(Dataset entries)
──────

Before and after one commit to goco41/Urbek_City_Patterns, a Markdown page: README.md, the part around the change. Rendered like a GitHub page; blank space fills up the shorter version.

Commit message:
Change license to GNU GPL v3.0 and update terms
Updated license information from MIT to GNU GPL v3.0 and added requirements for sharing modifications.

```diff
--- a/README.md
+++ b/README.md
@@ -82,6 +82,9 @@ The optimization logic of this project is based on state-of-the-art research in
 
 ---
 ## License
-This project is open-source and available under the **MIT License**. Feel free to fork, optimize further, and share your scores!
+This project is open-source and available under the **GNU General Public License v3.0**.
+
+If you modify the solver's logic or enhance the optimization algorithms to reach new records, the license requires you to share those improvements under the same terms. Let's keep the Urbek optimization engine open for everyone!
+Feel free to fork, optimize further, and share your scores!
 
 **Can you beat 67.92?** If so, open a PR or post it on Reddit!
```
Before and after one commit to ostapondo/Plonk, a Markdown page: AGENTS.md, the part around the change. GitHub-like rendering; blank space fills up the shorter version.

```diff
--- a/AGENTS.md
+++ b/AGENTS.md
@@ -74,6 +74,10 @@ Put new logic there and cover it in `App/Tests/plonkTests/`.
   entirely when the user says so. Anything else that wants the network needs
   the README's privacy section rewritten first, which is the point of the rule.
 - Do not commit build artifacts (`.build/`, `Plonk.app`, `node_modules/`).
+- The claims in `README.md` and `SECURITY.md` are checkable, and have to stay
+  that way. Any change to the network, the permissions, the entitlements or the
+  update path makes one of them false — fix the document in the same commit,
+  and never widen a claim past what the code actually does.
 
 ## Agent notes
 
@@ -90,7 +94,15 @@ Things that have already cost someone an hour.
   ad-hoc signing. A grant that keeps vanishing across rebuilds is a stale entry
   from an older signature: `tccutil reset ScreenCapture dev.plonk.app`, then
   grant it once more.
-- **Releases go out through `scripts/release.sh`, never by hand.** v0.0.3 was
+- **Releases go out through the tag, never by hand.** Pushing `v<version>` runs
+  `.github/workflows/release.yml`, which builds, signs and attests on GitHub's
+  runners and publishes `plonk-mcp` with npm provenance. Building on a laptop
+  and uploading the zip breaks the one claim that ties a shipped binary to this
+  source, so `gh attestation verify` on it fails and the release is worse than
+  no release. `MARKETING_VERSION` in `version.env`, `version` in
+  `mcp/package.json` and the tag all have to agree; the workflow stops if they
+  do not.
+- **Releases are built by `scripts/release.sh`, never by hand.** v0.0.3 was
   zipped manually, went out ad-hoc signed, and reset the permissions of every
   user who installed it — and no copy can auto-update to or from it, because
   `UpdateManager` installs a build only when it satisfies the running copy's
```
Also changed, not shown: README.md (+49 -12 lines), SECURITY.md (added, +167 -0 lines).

──────

**THE TASK:**
For the data above, state how many lines contain "under"; the number is the whole answer.

**FINISHED EXERCISE:**
3